Remanded (1)

Employment Law: Termination; Senior Employees 

Mikelsteins v. Morrison Hershfield Limited2019 ONCA 515 (38806)
The Respondent, Morrison Hershfield Limited was an employee‑owned engineering firm that provided engineering and construction consulting services. Mr. Mikelsteins was employed by MHL for 31 years in a senior role with the firm. He was notified in writing his employment was being terminated without cause, effective immediately. At the time, he owned shares in his employer’s parent company. His annual compensation package included a base salary, employment benefits, company contributions to his RRSP, and a pay‑for‑performance plan.
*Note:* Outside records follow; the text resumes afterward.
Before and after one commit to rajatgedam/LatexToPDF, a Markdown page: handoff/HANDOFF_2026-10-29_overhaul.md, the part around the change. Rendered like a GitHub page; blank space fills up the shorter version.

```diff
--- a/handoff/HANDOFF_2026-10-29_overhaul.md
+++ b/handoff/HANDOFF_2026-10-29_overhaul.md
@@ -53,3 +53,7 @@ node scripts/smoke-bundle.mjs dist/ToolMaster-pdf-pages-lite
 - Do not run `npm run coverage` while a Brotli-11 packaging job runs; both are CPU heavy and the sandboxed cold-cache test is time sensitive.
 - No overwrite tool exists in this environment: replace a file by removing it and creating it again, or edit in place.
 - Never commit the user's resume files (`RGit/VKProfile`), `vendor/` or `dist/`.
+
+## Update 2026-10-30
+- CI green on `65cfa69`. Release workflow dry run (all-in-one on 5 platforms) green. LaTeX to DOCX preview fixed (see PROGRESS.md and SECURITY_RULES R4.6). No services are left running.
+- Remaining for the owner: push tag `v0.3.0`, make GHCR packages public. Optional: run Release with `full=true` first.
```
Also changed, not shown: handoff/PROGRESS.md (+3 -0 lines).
He was also eligible to purchase shares in the company under the terms of a shareholders’ agreement, and had done so over the years. Because he owned shares, he also received an annual “share bonus.” That agreement purportedly made provision for an employee’s shares in the event of receipt of a notice of termination by the employee. Mr. Mikelsteins commenced an action for wrongful dismissal and a motion for summary judgment. At issue was the reasonable notice period he should have received, the damages he was entitled to his entitlement to any increase in the valuation of his shares during the notice period, any gross‑up on the value, the share bonus, and his final award in view of his continuing obligation to mitigate his damages. The motion judge awarded damages for wrongful dismissal based on a notice period of 26 months. Summary judgment was granted for his base salary, bonus, RRSP contributions and benefits. With respect to Mr. Mikelsteins’ shares, the motion judge held he was entitled to hold the shares until the end of the reasonable notice period and receive damages for the loss of the share bonus that would have been payable during that 26-month period. C.A: Respondent’s appeal allowed; Applicant not entitled to compensation for benefits under shareholders’ agreement during notice period. “Pursuant to subsection 43(1.1) of the Supreme Court Act, the case forming the basis of the application for leave to appeal…is remanded to the Court of Appeal for Ontario for disposition in accordance with David Matthews v. Ocean Nutrition Canada Ltd., 2020 SCC 26. Karakatsanis J. took no part in the judgment.”